Venezuela, the first South American country to join the ICC, has been caught up in a humanitarian and socio-economic crisis since at least the beginning of 2014. According to the OAS report, more than 12,000 people have been arbitrarily detained. The investigations identified over 8,292 extrajudicial killings since 2015, all of which may constitute crimes against humanity under Article 7 of the Rome Statute. The report implicated high-ranking security as well as political officials in these crimes.The ICC Prosecutor opened a preliminary examination into the situation in Venezuela on 8 February 2018. The scope of the preliminary examination includes allegations that the State security forces have used excessive force to repress demonstrations and arrest and detain opposition members since August 2017. (CBC)

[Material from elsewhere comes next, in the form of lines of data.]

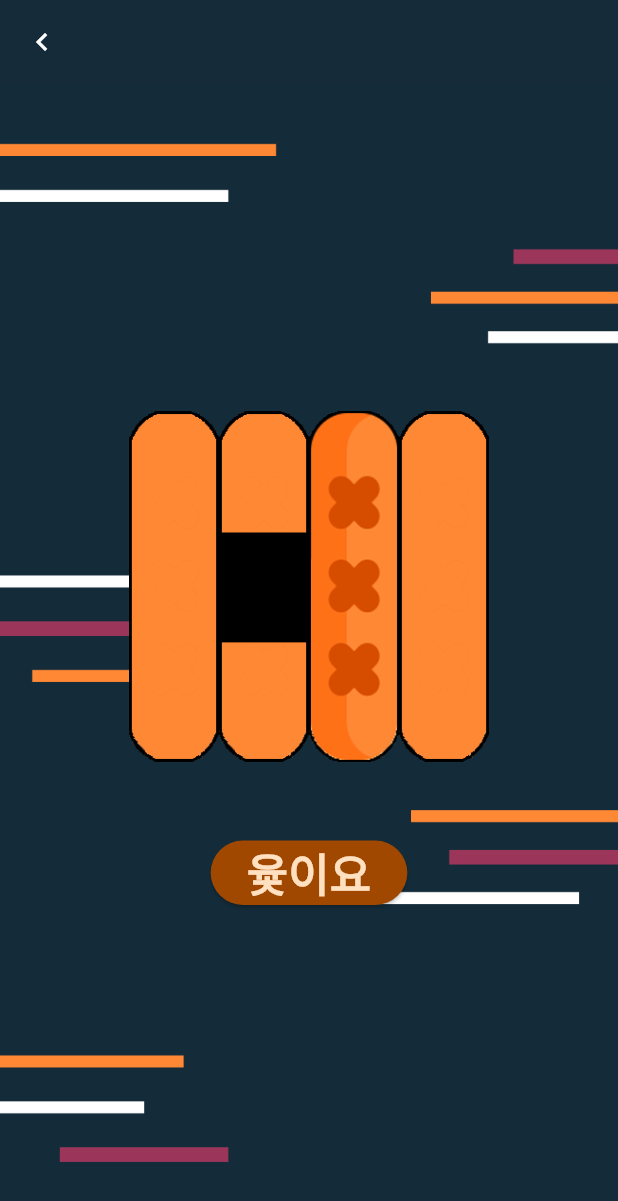
After one commit to TULOVNORI/frontend-mobile-flutter, a Flutter app: the PlayScreenYut screen opened by its route, after a tap on "윷이요", on a phone screen of 412 x 824 dp. The commit adds this screen. Shown: the top 1201 px of the screen. Run offline on Flutter 3.47's test engine with Material 3 defaults, Android fonts, the light colour scheme and no system bars.

Commit message:
feature : initial implementation of Yut Roller (refactory pending)

```diff
--- a/lib/main.dart
+++ b/lib/main.dart
@@ -1,6 +1,7 @@
 import 'package:flutter/material.dart';
 import 'package:tulovnori/screens/screen_index.dart';
 import 'package:tulovnori/screens/screen_nori.dart';
+import 'package:tulovnori/plays/yut/play_screen_yut.dart';
 
 void main() {
   runApp(TulovnoriApp());
@@ -20,6 +21,7 @@ class TulovnoriApp extends StatelessWidget {
       routes: {
         '/index': (context) => ScreenIndex(),
         '/nori': (context) => ScreenNori(),
+        '/yut': (context) => PlayScreenYut()
       },
     );
   }
--- /dev/null
+++ b/lib/plays/yut/play_screen_yut.dart
@@ -0,0 +1,32 @@
+import 'package:flutter/material.dart';
+import 'package:tulovnori/plays/yut/yut_roller.dart';
+
+class PlayScreenYut extends StatelessWidget {
+  const PlayScreenYut({super.key});
+
+  @override
+  Widget build(BuildContext context) {
+    return Scaffold(
+      appBar: AppBar(
+        backgroundColor: Color(0xFF152b39),
+        leading: IconButton(
+          icon: const Icon(Icons.chevron_left),
+          color: Colors.white,
+          onPressed: () {
+            Navigator.pop(context);
+          },
+        ),
+      ),
+      body: Container(
+        decoration: const BoxDecoration(
+            image: DecorationImage(
+          fit: BoxFit.fill,
+          image: AssetImage('images/yut/background.png'),
+        )),
+        child: Center(
+          child: YutRoller(),
+        ),
+      ),
+    );
+  }
+}
--- /dev/null
+++ b/lib/plays/yut/yut_roller.dart
@@ -0,0 +1,87 @@
+import 'package:flutter/material.dart';
+import 'dart:math';
+
+final randomizer = Random();
+
+class YutRoller extends StatefulWidget {
+  const YutRoller({super.key});
+
+  @override
+  State<YutRoller> createState() {
+    return _YutRollerState();
+  }
+}
+
+class _YutRollerState extends State<YutRoller> {
+  var currentYutRoll = 0;
+  var totalYutRoll = 0;
+  var yutList = [0, 0, 0, 0];
+
+  void rollYut() {
+    setState(() {
+      for (var i = 0; i < 4; i++) {
+        if (totalYutRoll < 4) {
+          currentYutRoll = randomizer.nextInt(3);
+          yutList[i] = currentYutRoll;
+          totalYutRoll +=
+              currentYutRoll == 2 ? currentYutRoll * 2 : currentYutRoll;
+        } else {
+          currentYutRoll = randomizer.nextInt(2);
+          yutList[i] = currentYutRoll;
+          totalYutRoll += currentYutRoll;
+        }
+      }
+    });
+  }
+
+  @override
+  Widget build(context) {
+    return Container(
+      color: Colors.transparent,
+      child: Column(
+        mainAxisSize: MainAxisSize.min,
+        crossAxisAlignment: CrossAxisAlignment.center,
+        children: [
+          Row(
+            mainAxisSize: MainAxisSize.min,
+            children: [
+              Image.asset(
+                'images/yut/yut_${yutList[0]}.png',
+                width: 60,
+              ),
+              Image.asset(
+                'images/yut/yut_${yutList[1]}.png',
+                width: 60,
+              ),
+              Image.asset(
+                'images/yut/yut_${yutList[2]}.png',
+                width: 60,
+              ),
+              Image.asset(
+                'images/yut/yut_${yutList[3]}.png',
+                width: 60,
+              ),
+            ],
+          ),
+          const SizedBox(
+            height: 50,
+          ),
+          ElevatedButton(
+            onPressed: rollYut,
+            style: ButtonStyle(
+              backgroundColor: MaterialStateProperty.all(Color(0xffa04800)),
+            ),
+            child: const Text(
+              "윷이요",
+              style: const TextStyle(
+                fontWeight: FontWeight.w600,
+                color: Color(0xffffe0c1),
+                fontSize: 30,
+              ),
+            ),
+          )
+        ],
+      ),
+    );
+  }
+}
--- a/lib/screens/screen_index.dart
+++ b/lib/screens/screen_index.dart
@@ -24,9 +24,9 @@ class _ScreenIndexState extends State<ScreenIndex> {
       body: Container(
         decoration: BoxDecoration(
           gradient: LinearGradient(
-            begin: Alignment.topCenter, // 그라디언트 시작점
-            end: Alignment.bottomCenter, // 그라디언트 끝점
-            colors: [Color(0xFF00b1a5), Color(0xFF0d1b2b)], // 그라디언트 색상
+            begin: Alignment.topCenter,
+            end: Alignment.bottomCenter,
+            colors: [Color(0xFF00b1a5), Color(0xFF0d1b2b)],
           ),
         ),
         child: Container(
--- a/lib/screens/screen_nori.dart
+++ b/lib/screens/screen_nori.dart
@@ -75,7 +75,9 @@ class _NoriState extends State<ScreenNori> {
                         color: Colors.indigo,
                       ),
                     ),
-                    onPressed: () async {},
+                    onPressed: () async {
+                      await Navigator.pushNamed(context, '/${args["key"]}');
+                    },
                     // style: ButtonStyle(
                     //   backgroundColor: MaterialColor(primary, swatch),
                     // ),
--- a/pubspec.yaml
+++ b/pubspec.yaml
@@ -22,6 +22,10 @@ flutter:
 
   uses-material-design: true
   assets:
+    - images/yut/background.png
+    - images/yut/yut_0.png
+    - images/yut/yut_1.png
+    - images/yut/yut_2.png
     - images/yut/main.png
     - images/dice/main.png
     - images/deck/main.png
```
Also changed, not shown: images/yut/background.png (added), images/yut/yut_0.png (added), images/yut/yut_1.png (added), images/yut/yut_2.png (added).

German court hands down life sentence for Syrian crimes
On 24 September 2018, a court in Dusseldorf sentenced a Syrian national, known as Ibrahim A., to life imprisonment for war crimes committed in Syria in 2012. This is a total sentence for crimes including murder and kidnapping, as well as the commission of the war crimes of torturing and killing persons protected under international humanitarian law. The court found that Ibrahim A was in command of a militia unit of at least 150 people, which was part of the Free Syrian Army. He used the political vacuum which resulted from the ongoing conflict in Syria to commit the crimes. He has the right to appeal the sentence. (Sputnik News, Court Press Release)
US report on Rohingya crisis declines to label crimes
On 24 September 2018, the US State Department released a report into the situation in Myanmar. It is the result of an investigation involving over 1000 interviews with Rohingya men and women in refugee camps in Bangladesh. The report found that Myanmar’s military waged a “well-planned and coordinated” campaign of mass killings, gang rapes and other atrocities against the Rohingya minority in the country. Notably, the report did not go so far as to ‘legally classify the acts as ‘genocide’ or ‘crimes against humanity’. According to US officials, the report could be used to justify sanctions or other punitive measures against Myanmar. (Time, Reuters)
ICC invites submissions from Jordan, Sudan and Al-Bashir on Art 87(7) appeal
On 20 September 2018, the Appeals Chamber of the International Criminal Court made orders permitting Sudan and Sudanese president Omar Hassan Ahmad Al-Bashir each to file submissions on Jordan’s appeal against the decision of 12 March 2018 by the Pre-Trial Chamber regarding Jordan’s non-compliance with a request by the Court for the arrest and surrender of Mr Al-Bashir. They are equally permitted to make submissions concerning issues raised during the appeal hearing, which took place from 10 to 14 September 2018. (Orders permitting submissions, Jordan referral, Decision on non-compliance by Jordan)
Hearing scheduled on reparations in Lubanga case
On 21 September 2018, the ICC Appeals Chamber made scheduling orders for the appeals by the V01 group of victims and Thomas Lubanga Dyilo on the Court’s reparations decision of 15 December 2017. It made orders permitting the Trust Fund for Victims (TFV) to submit written observations on the appeal and to attend the appeal hearing, and permitting Lubanga, the legal representatives of the V01 and V02 groups of victims and the Office of Public Counsel for Victims to respond to the TFV’s observations. The Appeals Chamber fixed 17 October 2018 to hear submissions and observations. (Scheduling order, ICC Decision on size of reparations)